Your instructions: Copy the listing below in full, exactly.
=== Record excerpts ===
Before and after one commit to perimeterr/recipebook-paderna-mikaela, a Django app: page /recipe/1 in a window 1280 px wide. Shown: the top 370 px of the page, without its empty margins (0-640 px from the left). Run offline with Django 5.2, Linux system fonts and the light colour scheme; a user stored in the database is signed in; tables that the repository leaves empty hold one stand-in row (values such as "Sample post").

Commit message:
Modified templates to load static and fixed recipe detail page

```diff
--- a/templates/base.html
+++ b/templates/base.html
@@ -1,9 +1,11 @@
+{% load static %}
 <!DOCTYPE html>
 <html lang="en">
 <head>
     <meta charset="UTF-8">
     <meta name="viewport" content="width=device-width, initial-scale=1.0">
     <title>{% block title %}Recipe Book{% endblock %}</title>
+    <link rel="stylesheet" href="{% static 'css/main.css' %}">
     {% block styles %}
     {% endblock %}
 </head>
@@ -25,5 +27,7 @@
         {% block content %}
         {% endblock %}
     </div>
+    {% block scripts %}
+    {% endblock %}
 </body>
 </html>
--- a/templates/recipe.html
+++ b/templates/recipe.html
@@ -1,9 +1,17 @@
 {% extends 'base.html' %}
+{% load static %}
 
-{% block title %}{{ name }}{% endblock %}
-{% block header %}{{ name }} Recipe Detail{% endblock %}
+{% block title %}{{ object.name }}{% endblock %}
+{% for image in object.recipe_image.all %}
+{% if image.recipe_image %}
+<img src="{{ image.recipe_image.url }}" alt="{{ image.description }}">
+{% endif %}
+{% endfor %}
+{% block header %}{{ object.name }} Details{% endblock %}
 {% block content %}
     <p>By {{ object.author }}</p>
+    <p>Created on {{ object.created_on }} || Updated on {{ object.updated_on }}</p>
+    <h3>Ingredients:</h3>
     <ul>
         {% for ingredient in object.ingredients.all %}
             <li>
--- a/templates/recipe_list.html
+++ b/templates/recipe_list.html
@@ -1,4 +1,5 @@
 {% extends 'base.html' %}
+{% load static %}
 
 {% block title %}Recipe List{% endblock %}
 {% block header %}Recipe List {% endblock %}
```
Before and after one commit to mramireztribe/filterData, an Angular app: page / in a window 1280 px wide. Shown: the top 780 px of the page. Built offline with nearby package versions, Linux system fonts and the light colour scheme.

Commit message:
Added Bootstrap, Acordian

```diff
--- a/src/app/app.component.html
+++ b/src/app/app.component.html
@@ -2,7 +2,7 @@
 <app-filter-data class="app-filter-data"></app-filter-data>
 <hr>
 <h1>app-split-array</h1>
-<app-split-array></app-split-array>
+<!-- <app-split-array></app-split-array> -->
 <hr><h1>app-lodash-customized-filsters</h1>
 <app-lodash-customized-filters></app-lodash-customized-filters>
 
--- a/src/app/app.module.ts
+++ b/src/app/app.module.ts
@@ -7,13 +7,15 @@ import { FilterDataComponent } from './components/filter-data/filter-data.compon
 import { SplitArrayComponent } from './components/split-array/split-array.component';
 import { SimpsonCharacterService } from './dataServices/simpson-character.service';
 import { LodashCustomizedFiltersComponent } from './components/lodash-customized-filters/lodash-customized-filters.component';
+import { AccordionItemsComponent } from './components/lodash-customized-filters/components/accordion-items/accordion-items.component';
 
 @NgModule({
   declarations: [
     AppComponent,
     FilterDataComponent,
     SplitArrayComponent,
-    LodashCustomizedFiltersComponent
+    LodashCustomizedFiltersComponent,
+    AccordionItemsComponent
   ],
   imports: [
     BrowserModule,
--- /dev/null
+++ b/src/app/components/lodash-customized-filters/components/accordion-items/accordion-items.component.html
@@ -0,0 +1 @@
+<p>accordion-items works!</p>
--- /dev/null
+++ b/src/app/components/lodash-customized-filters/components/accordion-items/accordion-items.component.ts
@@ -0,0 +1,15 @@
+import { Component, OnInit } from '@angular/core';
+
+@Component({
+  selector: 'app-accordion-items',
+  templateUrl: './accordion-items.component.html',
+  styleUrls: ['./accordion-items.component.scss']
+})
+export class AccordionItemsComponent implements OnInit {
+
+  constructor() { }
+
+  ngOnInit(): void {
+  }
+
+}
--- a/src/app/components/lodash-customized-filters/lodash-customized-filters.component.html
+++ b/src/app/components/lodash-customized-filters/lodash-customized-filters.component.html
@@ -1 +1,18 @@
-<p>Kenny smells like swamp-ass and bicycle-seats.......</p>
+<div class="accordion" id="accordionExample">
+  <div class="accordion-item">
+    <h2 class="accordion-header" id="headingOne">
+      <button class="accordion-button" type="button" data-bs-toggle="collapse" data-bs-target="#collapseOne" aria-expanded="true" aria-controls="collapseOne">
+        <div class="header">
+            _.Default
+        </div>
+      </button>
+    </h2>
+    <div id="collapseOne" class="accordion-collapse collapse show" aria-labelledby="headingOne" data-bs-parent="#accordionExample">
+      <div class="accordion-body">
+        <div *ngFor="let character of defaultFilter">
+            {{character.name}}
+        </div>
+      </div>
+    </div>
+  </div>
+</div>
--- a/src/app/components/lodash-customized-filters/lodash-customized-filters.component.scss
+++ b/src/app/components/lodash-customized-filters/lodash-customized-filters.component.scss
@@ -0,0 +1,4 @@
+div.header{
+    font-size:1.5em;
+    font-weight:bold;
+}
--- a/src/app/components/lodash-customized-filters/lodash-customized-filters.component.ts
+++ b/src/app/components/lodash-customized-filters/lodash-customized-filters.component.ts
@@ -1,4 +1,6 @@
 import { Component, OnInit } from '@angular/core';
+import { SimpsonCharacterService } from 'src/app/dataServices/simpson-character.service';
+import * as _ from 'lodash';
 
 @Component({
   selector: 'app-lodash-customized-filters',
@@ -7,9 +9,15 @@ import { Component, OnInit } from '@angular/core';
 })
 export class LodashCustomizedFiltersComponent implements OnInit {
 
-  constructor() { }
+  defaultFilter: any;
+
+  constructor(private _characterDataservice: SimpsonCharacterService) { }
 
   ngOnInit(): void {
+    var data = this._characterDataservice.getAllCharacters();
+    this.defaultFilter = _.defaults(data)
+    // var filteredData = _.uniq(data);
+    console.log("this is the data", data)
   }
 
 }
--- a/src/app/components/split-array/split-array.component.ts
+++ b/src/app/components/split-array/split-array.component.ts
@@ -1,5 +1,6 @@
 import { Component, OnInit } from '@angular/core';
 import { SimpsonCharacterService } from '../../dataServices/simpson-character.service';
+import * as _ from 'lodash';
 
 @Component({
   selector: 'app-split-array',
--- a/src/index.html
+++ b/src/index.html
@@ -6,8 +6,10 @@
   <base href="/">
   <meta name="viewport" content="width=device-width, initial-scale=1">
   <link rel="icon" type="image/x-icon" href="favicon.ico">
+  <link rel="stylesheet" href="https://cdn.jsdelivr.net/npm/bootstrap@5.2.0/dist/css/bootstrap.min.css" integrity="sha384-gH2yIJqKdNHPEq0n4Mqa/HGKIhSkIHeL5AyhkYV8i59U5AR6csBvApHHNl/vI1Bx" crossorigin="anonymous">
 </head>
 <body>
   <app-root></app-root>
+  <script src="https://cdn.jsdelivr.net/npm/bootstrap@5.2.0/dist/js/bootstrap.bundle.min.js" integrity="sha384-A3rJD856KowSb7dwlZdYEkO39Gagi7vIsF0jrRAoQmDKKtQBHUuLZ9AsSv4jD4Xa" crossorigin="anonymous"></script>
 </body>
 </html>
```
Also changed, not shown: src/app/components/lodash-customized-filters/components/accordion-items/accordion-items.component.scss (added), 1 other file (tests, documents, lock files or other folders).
===
Answer space:
Before and after one commit to perimeterr/recipebook-paderna-mikaela, a Django app: page /recipe/1 in a window 1280 px wide. Shown: the top 370 px of the page, without its empty margins (0-640 px from the left). Run offline with Django 5.2, Linux system fonts and the light colour scheme; a user stored in the database is signed in; tables that the repository leaves empty hold one stand-in row (values such as "Sample post").

Commit message:
Modified templates to load static and fixed recipe detail page

```diff
--- a/templates/base.html
+++ b/templates/base.html
@@ -1,9 +1,11 @@
+{% load static %}
 <!DOCTYPE html>
 <html lang="en">
 <head>
     <meta charset="UTF-8">
     <meta name="viewport" content="width=device-width, initial-scale=1.0">
     <title>{% block title %}Recipe Book{% endblock %}</title>
+    <link rel="stylesheet" href="{% static 'css/main.css' %}">
     {% block styles %}
     {% endblock %}
 </head>
@@ -25,5 +27,7 @@
         {% block content %}
         {% endblock %}
     </div>
+    {% block scripts %}
+    {% endblock %}
 </body>
 </html>
--- a/templates/recipe.html
+++ b/templates/recipe.html
@@ -1,9 +1,17 @@
 {% extends 'base.html' %}
+{% load static %}
 
-{% block title %}{{ name }}{% endblock %}
-{% block header %}{{ name }} Recipe Detail{% endblock %}
+{% block title %}{{ object.name }}{% endblock %}
+{% for image in object.recipe_image.all %}
+{% if image.recipe_image %}
+<img src="{{ image.recipe_image.url }}" alt="{{ image.description }}">
+{% endif %}
+{% endfor %}
+{% block header %}{{ object.name }} Details{% endblock %}
 {% block content %}
     <p>By {{ object.author }}</p>
+    <p>Created on {{ object.created_on }} || Updated on {{ object.updated_on }}</p>
+    <h3>Ingredients:</h3>
     <ul>
         {% for ingredient in object.ingredients.all %}
             <li>
--- a/templates/recipe_list.html
+++ b/templates/recipe_list.html
@@ -1,4 +1,5 @@
 {% extends 'base.html' %}
+{% load static %}
 
 {% block title %}Recipe List{% endblock %}
 {% block header %}Recipe List {% endblock %}
```
Before and after one commit to mramireztribe/filterData, an Angular app: page / in a window 1280 px wide. Shown: the top 780 px of the page. Built offline with nearby package versions, Linux system fonts and the light colour scheme.

Commit message:
Added Bootstrap, Acordian

```diff
--- a/src/app/app.component.html
+++ b/src/app/app.component.html
@@ -2,7 +2,7 @@
 <app-filter-data class="app-filter-data"></app-filter-data>
 <hr>
 <h1>app-split-array</h1>
-<app-split-array></app-split-array>
+<!-- <app-split-array></app-split-array> -->
 <hr><h1>app-lodash-customized-filsters</h1>
 <app-lodash-customized-filters></app-lodash-customized-filters>
 
--- a/src/app/app.module.ts
+++ b/src/app/app.module.ts
@@ -7,13 +7,15 @@ import { FilterDataComponent } from './components/filter-data/filter-data.compon
 import { SplitArrayComponent } from './components/split-array/split-array.component';
 import { SimpsonCharacterService } from './dataServices/simpson-character.service';
 import { LodashCustomizedFiltersComponent } from './components/lodash-customized-filters/lodash-customized-filters.component';
+import { AccordionItemsComponent } from './components/lodash-customized-filters/components/accordion-items/accordion-items.component';
 
 @NgModule({
   declarations: [
     AppComponent,
     FilterDataComponent,
     SplitArrayComponent,
-    LodashCustomizedFiltersComponent
+    LodashCustomizedFiltersComponent,
+    AccordionItemsComponent
   ],
   imports: [
     BrowserModule,
--- /dev/null
+++ b/src/app/components/lodash-customized-filters/components/accordion-items/accordion-items.component.html
@@ -0,0 +1 @@
+<p>accordion-items works!</p>
--- /dev/null
+++ b/src/app/components/lodash-customized-filters/components/accordion-items/accordion-items.component.ts
@@ -0,0 +1,15 @@
+import { Component, OnInit } from '@angular/core';
+
+@Component({
+  selector: 'app-accordion-items',
+  templateUrl: './accordion-items.component.html',
+  styleUrls: ['./accordion-items.component.scss']
+})
+export class AccordionItemsComponent implements OnInit {
+
+  constructor() { }
+
+  ngOnInit(): void {
+  }
+
+}
--- a/src/app/components/lodash-customized-filters/lodash-customized-filters.component.html
+++ b/src/app/components/lodash-customized-filters/lodash-customized-filters.component.html
@@ -1 +1,18 @@
-<p>Kenny smells like swamp-ass and bicycle-seats.......</p>
+<div class="accordion" id="accordionExample">
+  <div class="accordion-item">
+    <h2 class="accordion-header" id="headingOne">
+      <button class="accordion-button" type="button" data-bs-toggle="collapse" data-bs-target="#collapseOne" aria-expanded="true" aria-controls="collapseOne">
+        <div class="header">
+            _.Default
+        </div>
+      </button>
+    </h2>
+    <div id="collapseOne" class="accordion-collapse collapse show" aria-labelledby="headingOne" data-bs-parent="#accordionExample">
+      <div class="accordion-body">
+        <div *ngFor="let character of defaultFilter">
+            {{character.name}}
+        </div>
+      </div>
+    </div>
+  </div>
+</div>
--- a/src/app/components/lodash-customized-filters/lodash-customized-filters.component.scss
+++ b/src/app/components/lodash-customized-filters/lodash-customized-filters.component.scss
@@ -0,0 +1,4 @@
+div.header{
+    font-size:1.5em;
+    font-weight:bold;
+}
--- a/src/app/components/lodash-customized-filters/lodash-customized-filters.component.ts
+++ b/src/app/components/lodash-customized-filters/lodash-customized-filters.component.ts
@@ -1,4 +1,6 @@
 import { Component, OnInit } from '@angular/core';
+import { SimpsonCharacterService } from 'src/app/dataServices/simpson-character.service';
+import * as _ from 'lodash';
 
 @Component({
   selector: 'app-lodash-customized-filters',
@@ -7,9 +9,15 @@ import { Component, OnInit } from '@angular/core';
 })
 export class LodashCustomizedFiltersComponent implements OnInit {
 
-  constructor() { }
+  defaultFilter: any;
+
+  constructor(private _characterDataservice: SimpsonCharacterService) { }
 
   ngOnInit(): void {
+    var data = this._characterDataservice.getAllCharacters();
+    this.defaultFilter = _.defaults(data)
+    // var filteredData = _.uniq(data);
+    console.log("this is the data", data)
   }
 
 }
--- a/src/app/components/split-array/split-array.component.ts
+++ b/src/app/components/split-array/split-array.component.ts
@@ -1,5 +1,6 @@
 import { Component, OnInit } from '@angular/core';
 import { SimpsonCharacterService } from '../../dataServices/simpson-character.service';
+import * as _ from 'lodash';
 
 @Component({
   selector: 'app-split-array',
--- a/src/index.html
+++ b/src/index.html
@@ -6,8 +6,10 @@
   <base href="/">
   <meta name="viewport" content="width=device-width, initial-scale=1">
   <link rel="icon" type="image/x-icon" href="favicon.ico">
+  <link rel="stylesheet" href="https://cdn.jsdelivr.net/npm/bootstrap@5.2.0/dist/css/bootstrap.min.css" integrity="sha384-gH2yIJqKdNHPEq0n4Mqa/HGKIhSkIHeL5AyhkYV8i59U5AR6csBvApHHNl/vI1Bx" crossorigin="anonymous">
 </head>
 <body>
   <app-root></app-root>
+  <script src="https://cdn.jsdelivr.net/npm/bootstrap@5.2.0/dist/js/bootstrap.bundle.min.js" integrity="sha384-A3rJD856KowSb7dwlZdYEkO39Gagi7vIsF0jrRAoQmDKKtQBHUuLZ9AsSv4jD4Xa" crossorigin="anonymous"></script>
 </body>
 </html>
```
Also changed, not shown: src/app/components/lodash-customized-filters/components/accordion-items/accordion-items.component.scss (added), 1 other file (tests, documents, lock files or other folders).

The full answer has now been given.